With a release date set for Spring 2011 on Xbox 360, PS3 and PC, more details have been emerging for Need for Speed: Shift 2, including some brief hands-on time for some sites, and an interview with lead designer Andy Tudor featured on Eurogamer.
One key fact is that it won’t attempt to include every car in the world – Tudor refers to research showing most people collect 10-15 cars in game – their first career car, one or two for each vehicle level, the car they own in real life, and a handful of dream cars.
So the focus for the game has been on the handling and experience side, with a new elite handling model and more control over all the controller settings (sensitivity, deadzones, steering aids etc). The release of Need for Speed: Hot Pursuit has meant that developers Slightly Mad Studios have been able to focus on the simulator side of racing, and streamline in-game currency and ratings for example. Two further areas for improvement are the social racing side, including an improved Autolog facility as seen in Hot Pursuit, and improving the in-game rivals.
Looking at all the sites which were able to get hands-on experience of the game, it appears that the ‘helmet cam’ stands out. Rather than a view from a fixed point, it aims to simulate the effect of a cam actually mounted in your crash helmet, reacting to bumps and undulations on the track, and moving to look at the apex of corners.
Graphically it appears that Shift 2 will be an improvement over the previous game, with the new rendering engine impressing quite a few people, and the implementation of night racing becoming a key feature.
The night racing takes a different approach to most games, with a more realistic approach. Rather than including floodlights and chevrons to keeps things easy, the night racing in Shift: 2 Unleashed relies on your track knowledge and your headlights – and if you crash and lose your headlights you’ll be in real trouble!
There hasn’t been much information forthcoming about the handling model, but it appears to err on the ‘twitchy’ side as it did in Need for Speed: Shift. and along with the social side of Autolog, the driver battles, and the battle to control your car, will be the chief challenges in the game.
Will Shift 2 challenge GT5 and FM3?
Shift 2: Unleashed is certainly shaping up to be an interesting addition to the sim racing category, and it’s likely to be a viable alternative – especially for those who don’t enjoy the collection side of owning every car and completing every track in GT5 and FM3.

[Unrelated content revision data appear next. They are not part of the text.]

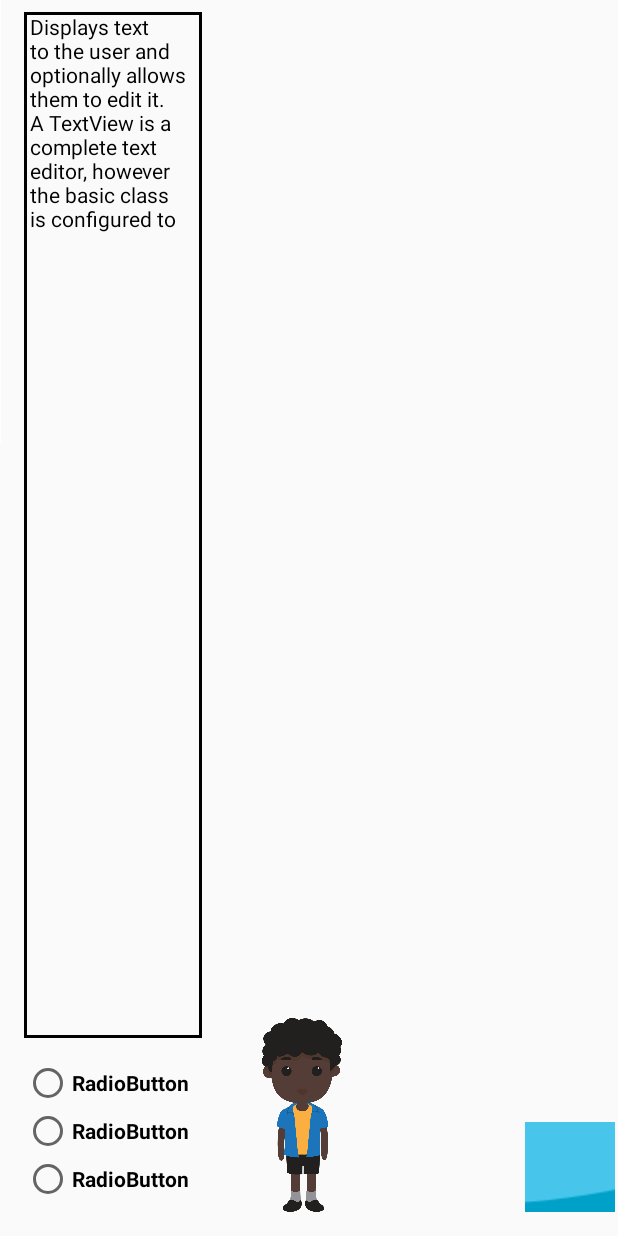
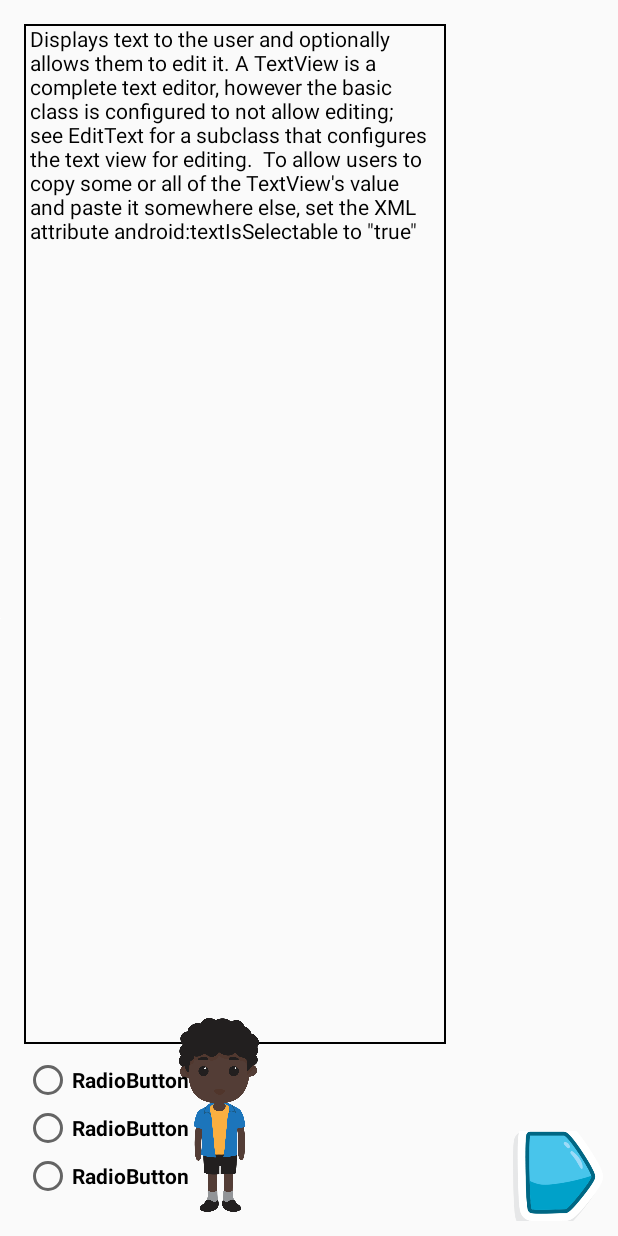
Before and after one commit to packerfan626/191_a_b_senior_design_w2017, an Android app: the layout activity_game.xml on its own in the app's theme, with its tools: preview values and no code run, on a phone screen of 412 x 824 dp. Run offline under Robolectric (Android 15) with nearby library versions, the phone set to English and light mode, and no system bars.

Commit message:
Contingency handling

```diff
--- a/app/src/main/java/millionkids/millionkidseducation/Children/ChildrenHome.java
+++ b/app/src/main/java/millionkids/millionkidseducation/Children/ChildrenHome.java
@@ -133,6 +133,7 @@ public class ChildrenHome extends AppCompatActivity implements View.OnClickListe
 
         //Start the new activity w/ send data
         intent.putExtras(data);
+        finish();
         startActivity(intent);
     }
 
@@ -140,6 +141,7 @@ public class ChildrenHome extends AppCompatActivity implements View.OnClickListe
     @Override
     public void onBackPressed(){
         Intent intent = new Intent(ChildrenHome.this, MainHomePage.class);
+        finish();
         startActivity(intent);
     }
 }
--- a/app/src/main/java/millionkids/millionkidseducation/Children/GameActivity.java
+++ b/app/src/main/java/millionkids/millionkidseducation/Children/GameActivity.java
@@ -35,6 +35,7 @@ import java.util.List;
 import millionkids.millionkidseducation.R;
 import millionkids.millionkidseducation.SQLite.Game;
 import millionkids.millionkidseducation.SQLite.GameData;
+import millionkids.millionkidseducation.main.MainHomePage;
 
 public class GameActivity extends AppCompatActivity {
     //Used to set the background image from the SQLite Database
@@ -83,8 +84,6 @@ public class GameActivity extends AppCompatActivity {
         //Store recieved (from previous screen) scenarioId into int scenarioId
         int scenarioId = bundle.getInt("scenarioId");
         String imageText = bundle.getString("imageText");
-
-
 
         //Initial index; set to zero
         index = 0;
@@ -151,8 +150,6 @@ public class GameActivity extends AppCompatActivity {
                 }else{
                     validSelection = false;
                 }
-
-                //Here
 
                 //Check if answer is correct or not, and provide the feedback in the dialog
                 if(games.get(index).getCorrectAnswer() == selectedId) {
@@ -354,5 +351,9 @@ public class GameActivity extends AppCompatActivity {
     //Disables back button from doing anything
     @Override
     public void onBackPressed(){
+        Intent intentExtras;
+        intentExtras = new Intent(this, ChildrenHome.class);
+        finish();
+        startActivity(intentExtras);
     }
 }
--- a/app/src/main/java/millionkids/millionkidseducation/Children/ScenarioOptions.java
+++ b/app/src/main/java/millionkids/millionkidseducation/Children/ScenarioOptions.java
@@ -42,6 +42,8 @@ public class ScenarioOptions extends AppCompatActivity {
 
         //Set screen orientation to landscape
         setRequestedOrientation(ActivityInfo.SCREEN_ORIENTATION_LANDSCAPE);
+
+        this.setFinishOnTouchOutside(true);
 
         //Receive Data from Previous screen (ChildrenHome.java)
         Bundle bundle = getIntent().getExtras();
@@ -115,6 +117,7 @@ public class ScenarioOptions extends AppCompatActivity {
 
                                     intent.putExtras(bundle);
 
+                                    finish();
                                     startActivity(intent);
                                 }
                             })
@@ -138,6 +141,7 @@ public class ScenarioOptions extends AppCompatActivity {
     @Override
     public void onBackPressed(){
         Intent intent = new Intent(ScenarioOptions.this, ChildrenHome.class);
+        finish();
         startActivity(intent);
     }
 }
--- a/app/src/main/res/drawable/textview_border.xml
+++ b/app/src/main/res/drawable/textview_border.xml
@@ -2,7 +2,6 @@
     android:shape="rectangle" >
 
     <stroke
-        android:width="2dp"
-        android:color="#000000" />
-
+        android:width="1dp"
+        android:color="@android:color/black" />
 </shape>
--- a/app/src/main/res/layout/activity_game.xml
+++ b/app/src/main/res/layout/activity_game.xml
@@ -10,56 +10,56 @@
 
     <ImageView
         android:id="@+id/bgImage"
-        android:layout_width="0dp"
-        android:layout_height="295dp"
+        android:layout_width="wrap_content"
+        android:layout_height="wrap_content"
         app:srcCompat="@android:color/background_light"
         android:layout_alignParentTop="true"
         android:layout_alignParentStart="true"
+        android:scaleType="fitXY"
         tools:layout_constraintTop_creator="1"
-        android:scaleType="centerCrop"
+        tools:layout_constraintBottom_creator="1"
+        app:layout_constraintBottom_toBottomOf="parent"
+        android:layout_marginTop="8dp"
         tools:layout_constraintLeft_creator="1"
+        android:layout_marginBottom="8dp"
         app:layout_constraintLeft_toLeftOf="parent"
         app:layout_constraintTop_toTopOf="parent" />
 
     <TextView
         android:id="@+id/gameText"
-        android:layout_width="0dp"
+        android:layout_width="281dp"
         android:layout_height="0dp"
-        android:layout_alignParentStart="true"
-        android:layout_alignParentTop="true"
         android:background="@drawable/textview_border"
         android:maxLines="9"
         android:paddingLeft="4dp"
         android:scrollbars="vertical"
         android:text="Displays text to the user and optionally allows them to edit it. A TextView is a complete text editor, however the basic class is configured to not allow editing; see EditText for a subclass that configures the text view for editing.  To allow users to copy some or all of the TextView's value and paste it somewhere else, set the XML attribute android:textIsSelectable to &quot;true&quot; or call setTextIsSelectable(true). The textIsSelectable flag allows users to make selection gestures in the TextView, which in turn triggers the system's built-in copy/paste controls."
         android:textColor="@android:color/black"
-        app:layout_constraintRight_toLeftOf="@+id/childImage"
         tools:layout_constraintTop_creator="1"
-        tools:layout_constraintRight_creator="1"
-        tools:layout_constraintBottom_creator="1"
-        app:layout_constraintBottom_toTopOf="@+id/radio"
         android:layout_marginStart="16dp"
-        android:layout_marginEnd="16dp"
-        android:layout_marginTop="8dp"
+        android:layout_marginTop="16dp"
         tools:layout_constraintLeft_creator="1"
-        android:layout_marginBottom="14dp"
         app:layout_constraintLeft_toLeftOf="parent"
-        app:layout_constraintTop_toTopOf="parent" />
+        app:layout_constraintTop_toTopOf="parent"
+        android:layout_marginLeft="16dp"
+        android:layout_marginBottom="8dp"
+        app:layout_constraintBottom_toTopOf="@+id/radio" />
 
     <ImageButton
         android:id="@+id/submitButton"
         android:layout_width="60dp"
         android:layout_height="60dp"
         app:srcCompat="@drawable/nextbutton"
+        android:scaleType="centerCrop"
+        android:background="#00000000"
         android:layout_alignParentBottom="true"
         android:layout_alignParentEnd="true"
         tools:layout_constraintRight_creator="1"
         tools:layout_constraintBottom_creator="1"
         app:layout_constraintBottom_toBottomOf="parent"
-        android:layout_marginEnd="2dp"
+        android:layout_marginEnd="10dp"
         app:layout_constraintRight_toRightOf="parent"
-        android:layout_marginBottom="16dp"
-        android:layout_marginRight="2dp" />
+        android:layout_marginBottom="10dp" />
 
     <ImageView
         android:id="@+id/childImage"
@@ -71,28 +71,25 @@
         tools:layout_constraintRight_creator="1"
         tools:layout_constraintBottom_creator="1"
         app:layout_constraintBottom_toBottomOf="parent"
-        android:layout_marginEnd="160dp"
+        android:layout_marginEnd="215dp"
         app:layout_constraintRight_toRightOf="parent"
         android:layout_marginBottom="16dp"
-        android:layout_marginRight="177dp" />
+        android:layout_marginRight="161dp" />
 
     <RadioGroup
         android:id="@+id/radio"
-        android:layout_width="0dp"
-        android:layout_height="97dp"
+        android:layout_width="233dp"
+        android:layout_height="0dp"
         android:layout_alignEnd="@+id/gameText"
         android:layout_alignStart="@+id/gameText"
         android:layout_below="@+id/gameText"
-        app:layout_constraintRight_toLeftOf="@+id/childImage"
         tools:layout_constraintTop_creator="1"
-        tools:layout_constraintRight_creator="1"
         tools:layout_constraintBottom_creator="1"
         android:layout_marginStart="16dp"
         app:layout_constraintBottom_toBottomOf="parent"
-        android:layout_marginEnd="13dp"
-        android:layout_marginTop="38dp"
+        android:layout_marginTop="25dp"
         tools:layout_constraintLeft_creator="1"
-        android:layout_marginBottom="31dp"
+        android:layout_marginBottom="24dp"
         app:layout_constraintLeft_toLeftOf="parent"
         app:layout_constraintTop_toTopOf="@+id/childImage">
 
```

The first game was certainly a very fun and enjoyable racer, and it’s being timed quite well, as certainly FM3 fans won’t complain about a new racer to try. The good reception for Need for Speed: Hot Pursuit will also have helped revitalise interest in the series, and the doubts over the future of Project Gotham Racing will see a potentially slimmer field. If we assume ORD readers will definitely own either GT5 (PS3 owners) or Forza (Xbox 360 owners), and exclude F1 2010 as focused on a single race category, the Shift 2 is likely to be the big 2nd race game. The only potential fly in the ointment might be the Codemaster sequel to Racedriver: GRID, depending on the release date.